Silo Smashing Is How Brands Will Live Or Die Digitally

Every now and then I tell a brand something they can either see as a bullet to dodge or an opportunity to do something better. There's never anything in it for me, I just enjoy pointing out something that is really flawed in a brand's customer experience. If there is anything familiar in your customer experience that you read below, my advice is to change it as soon as possible. I've said it, and many others far wiser are saying it too, customer experience and CRM are the new digital marketing. It's that simple.

To show both attitudes, Halfords yesterday decided to dodge a bullet, just a few months after Naked Wine thanked me for a couple of notes and changed the way people log in. The point for my favourite wine brand was that it appeared that I was signed in, as my name was on top of the page, but none of the "my wine" section worked.
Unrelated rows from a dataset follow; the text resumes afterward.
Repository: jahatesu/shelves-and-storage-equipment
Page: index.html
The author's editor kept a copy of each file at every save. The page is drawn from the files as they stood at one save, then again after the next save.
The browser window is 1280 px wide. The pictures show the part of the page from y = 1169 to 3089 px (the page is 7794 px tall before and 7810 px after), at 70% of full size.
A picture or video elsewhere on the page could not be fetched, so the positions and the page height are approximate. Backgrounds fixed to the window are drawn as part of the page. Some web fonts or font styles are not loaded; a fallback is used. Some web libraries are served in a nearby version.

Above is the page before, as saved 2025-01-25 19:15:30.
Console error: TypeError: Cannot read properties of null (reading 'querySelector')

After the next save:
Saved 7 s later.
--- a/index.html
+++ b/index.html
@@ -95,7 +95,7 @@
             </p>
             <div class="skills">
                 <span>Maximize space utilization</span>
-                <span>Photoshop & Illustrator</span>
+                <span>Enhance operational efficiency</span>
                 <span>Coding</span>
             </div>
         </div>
Curiously, it was because I wasn't signed in, although the site welcomed me by name. They've since changed it and I bet you a lot of people find it much easier to access the "my" part of the site. It wasn't just me -- the site really was contriving against itself and stopping me from ordering my favourite wine. The oversight was soon put right.
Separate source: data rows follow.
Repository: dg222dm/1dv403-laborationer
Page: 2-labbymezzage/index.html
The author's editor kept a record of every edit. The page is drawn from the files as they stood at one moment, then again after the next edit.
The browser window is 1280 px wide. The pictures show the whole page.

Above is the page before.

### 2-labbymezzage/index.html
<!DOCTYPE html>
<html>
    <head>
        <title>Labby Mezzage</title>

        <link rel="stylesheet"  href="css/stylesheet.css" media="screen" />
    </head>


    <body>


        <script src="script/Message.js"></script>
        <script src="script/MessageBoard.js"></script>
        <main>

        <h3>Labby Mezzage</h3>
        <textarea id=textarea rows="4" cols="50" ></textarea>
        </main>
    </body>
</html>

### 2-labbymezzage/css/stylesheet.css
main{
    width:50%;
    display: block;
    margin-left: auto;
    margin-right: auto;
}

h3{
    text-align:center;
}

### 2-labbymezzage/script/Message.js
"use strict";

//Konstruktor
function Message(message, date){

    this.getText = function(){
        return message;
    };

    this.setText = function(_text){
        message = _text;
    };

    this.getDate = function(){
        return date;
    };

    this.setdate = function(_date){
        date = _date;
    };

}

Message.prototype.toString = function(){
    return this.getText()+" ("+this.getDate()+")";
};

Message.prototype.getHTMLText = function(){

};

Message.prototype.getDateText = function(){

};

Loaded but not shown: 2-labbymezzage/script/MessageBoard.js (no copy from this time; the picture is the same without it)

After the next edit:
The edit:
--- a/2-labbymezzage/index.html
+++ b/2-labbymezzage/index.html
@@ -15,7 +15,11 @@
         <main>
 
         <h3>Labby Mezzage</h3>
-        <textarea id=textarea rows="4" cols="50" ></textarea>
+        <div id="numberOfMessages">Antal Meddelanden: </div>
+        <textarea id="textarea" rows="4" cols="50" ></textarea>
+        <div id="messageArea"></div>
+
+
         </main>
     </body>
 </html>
So, to Halfords: Any brand that wants loyalty online must be useful and remember when the annual MOT inspection on your car is likely to be due is a useful service, particularly if backed up by a text input box on its site that invites motorists to put in their licence plate number to find out when their current MOT will expire and the vehicle will no longer be legal to drive on the road. The trouble is, the service doesn't work. I kid you not -- all you get back is an apology that the service doesn't work. You might have thought it was worth warning people before they go through inputting their details, wouldn't you? A sane digital marketer would surely insist the service were withdrawn or a simple "Coming Soon" put next to the look-up services text box.

But it's OK, you think -- I have an account set up, that will remind me when I last got my MOT done with Halfords, add on a year and "hey presto" we're cooking on proverbial gas. Unfortunately, the account page only serves to tell you your address, which is a piece of information that most people already know. So when you dig out a telephone number, the kind customer services agent goes down the registration route, only to find it doesn't work. Eventually he or she can tell you when you last booked in and then it's back online to complete the booking. And when I say complete, I really do mean complete because there's no option to sign in once you're halfway through the process to save you adding the address details it already knows.
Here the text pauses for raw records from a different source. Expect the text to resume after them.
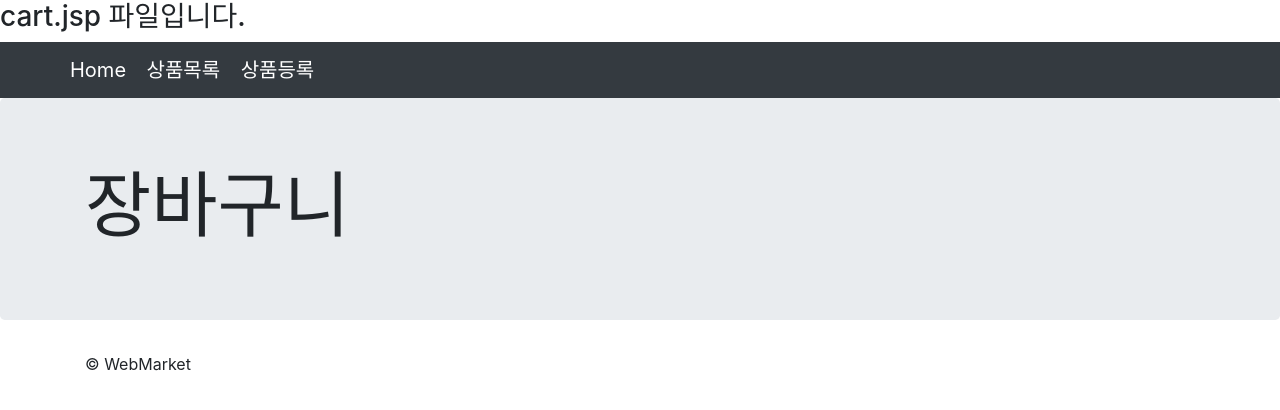
Repository: davisbyun/ai
Page: http://localhost/WebMarket/cart.jsp
An editor plug-in stored every save of this project. The page is shown before and after the next save, followed by the edit.
The browser window is 1280 px wide. The pictures show the whole page.
The page is served by Tomcat 9. Other server files are loaded and not shown.

Above is the page before, as saved 2024-01-24 03:44:21.

### WebMarket/src/main/webapp/cart.jsp
<%@ page language="java" contentType="text/html; charset=UTF-8"
    pageEncoding="UTF-8"%>
<%@ page import="java.util.ArrayList" %>
<%@ page import="dto.Product" %>
<%@ page import="dao.ProductRepository" %>

<!DOCTYPE html>
<html>
<head>
<meta charset="UTF-8">
<title>장바구니</title>
</head>
<link rel="stylesheet" href="./css/bootstrap.min.css"/>
<body>
<h3>cart.jsp 파일입니다.</h3>
	<%
	   String cartId = session.getId();  // 세션으로 만들 때 자동으로 만들어지는 고유한 ID 값을 얻기
	%>
	<jsp:include page="menu.jsp"></jsp:include>
	<div class="jumbotron">
    <div class="container">
        <h1 class="display-3"> 장바구니 </h1>
    </div>
    </div>

    <jsp:include page="footer.jsp"></jsp:include>
</body>
</html>

### WebMarket/src/main/webapp/menu.jsp
<%@ page language="java" contentType="text/html; charset=UTF-8"
    pageEncoding="UTF-8"%>
<!DOCTYPE html>
<html>
<head>
<meta charset="UTF-8">
<title>Insert title here</title>
<link rel="stylesheet" href="https://cdn.jsdelivr.net/npm/bootstrap@4.0.0/dist/css/bootstrap.min.css" integrity="sha384-Gn5384xqQ1aoWXA+058RXPxPg6fy4IWvTNh0E263XmFcJlSAwiGgFAW/dAiS6JXm" crossorigin="anonymous">
</head>
<body>
	 <nav class="navbar navbar-expand navbar-dark bg-dark">
    <div class="container">
        <div class="navbar-header">
            <a class="navbar-brand" href="./welcome.jsp">Home</a>
            <a class="navbar-brand" href="./welcome.jsp">상품목록</a>
            <a class="navbar-brand" href="./welcome.jsp">상품등록</a>
         </div>
     </div>
   </nav>
</body>
</html>

### WebMarket/src/main/webapp/footer.jsp
<%@ page language="java" contentType="text/html; charset=UTF-8"
    pageEncoding="UTF-8"%>
<!DOCTYPE html>
<html>
<head>
<meta charset="UTF-8">
<title>Insert title here</title>
 <link rel="stylesheet" href="https://cdn.jsdelivr.net/npm/bootstrap@4.0.0/dist/css/bootstrap.min.css" integrity="sha384-Gn5384xqQ1aoWXA+058RXPxPg6fy4IWvTNh0E263XmFcJlSAwiGgFAW/dAiS6JXm" crossorigin="anonymous">
</head>
<body>
     <footer class="container">
	    <p>&copy; WebMarket</p>
	 </footer>
</body>
</html>

Loaded but not shown: WebMarket/src/main/webapp/css/bootstrap.min.css (library)

After the next save:
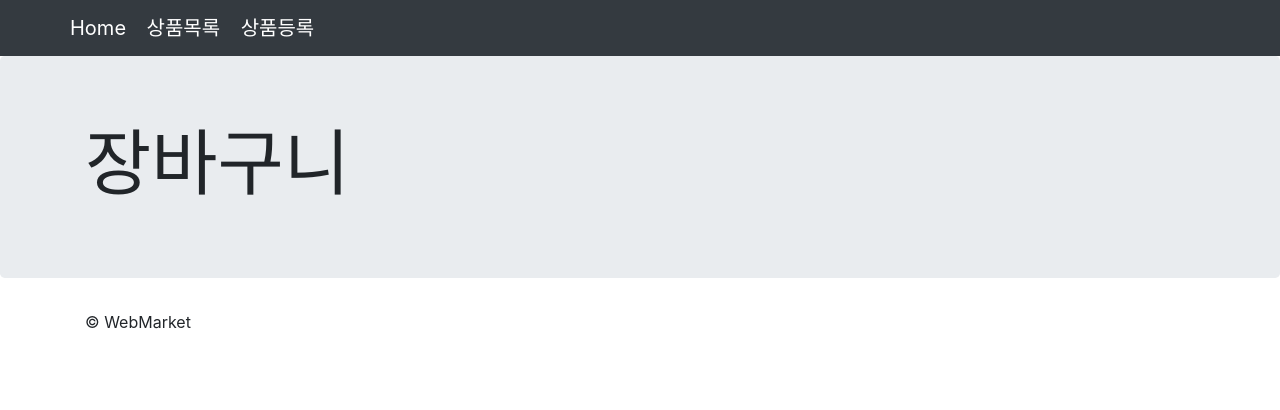
Saved 79 s later.
--- a/WebMarket/src/main/webapp/cart.jsp
+++ b/WebMarket/src/main/webapp/cart.jsp
@@ -8,11 +8,11 @@
 <html>
 <head>
 <meta charset="UTF-8">
-<title>장바구니</title>
+<title>장바구니 cart.jsp</title>
 </head>
 <link rel="stylesheet" href="./css/bootstrap.min.css"/>
 <body>
-<h3>cart.jsp 파일입니다.</h3>
+
 	<%
 	   String cartId = session.getId();  // 세션으로 만들 때 자동으로 만들어지는 고유한 ID 값을 얻기
 	%>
To give Halford its due, the online lookup is actually working today, perhaps it got fixed after my note? Nevertheless, it is odd this useful information doesn't appear on the 'my account' section of the Web site when it was Halfords that last carried out the MOT and service.

So I tell the head of digital customer experience at Halford this. The reply? That's the auto centre part of the business, you'll have to tell them. It defies belief, doesn't it? Someone sends a polite note pointing out the hurdles they throw in the path of customers who are trying to be loyal and the reply is to take it someone else (who isn't specified or cc'd in) with what she was probably reading as a complaint but I was careful to make sure was actually a helpful note.

Interestingly, when I was on the phone to their help centre, I asked the question I always ask customer service agents -- is there a prize at the end of the month for someone who feeds back the greatest insight from a customer's call? If not, why not? I wasn't surprised to hear that the people who answer the phones don't have a formal way of feeding back what customers are telling them. It came as little surprise that it was not unusual for people to call in because the Web site wasn't working as well as promised. My suggestion to the very kind and helpful lady I spoke to was to go to her boss immediately and get a bottle of fizz set aside each month for the best customer insight. I doubt very much if this happened.

Customer call centres generally ask themselves all the wrong questions around inward metrics rather than how well they solved an issue and how they helped the wider organisation learn from customer feedback. Everyone might have been furious about an issue that will send the company down, but don't worry -- although we haven't told anyone about it, we did manage to answer each call within x number of rings.

The question I am still waiting an answer on from the head of digital customer experience is whether she feels customers think in a silo like she believes they should. If Halfords is plastered all over an MOT reminder (without the useful addition of the due date) and you are invited to click on to Halfords to arrange a Halfords MOT or call Halfords on this number, do customers not think they are dealing with Halfords? Do they make a distinction between the half of the building that fixes your car and the half that will sell you a bike? I humbly submit that this isn't how customers think. We don't apply a brand's internal silos, we just think brand.

So if you work in or for a brand, ask yourself these questions. Do the services you offer online work, have you tried being your own customer, is the "my" part of the site storing truly useful information to speed up the customer journey, do you have a mechanism to hear back from front line staff what consumers are thinking and, crucially, are you transferring self-imposed silos on customers? If so, it's time to get to work. If you disagree, well, I guess we'll be writing about you soon enough for all the wrong reasons.

Next story loading loading..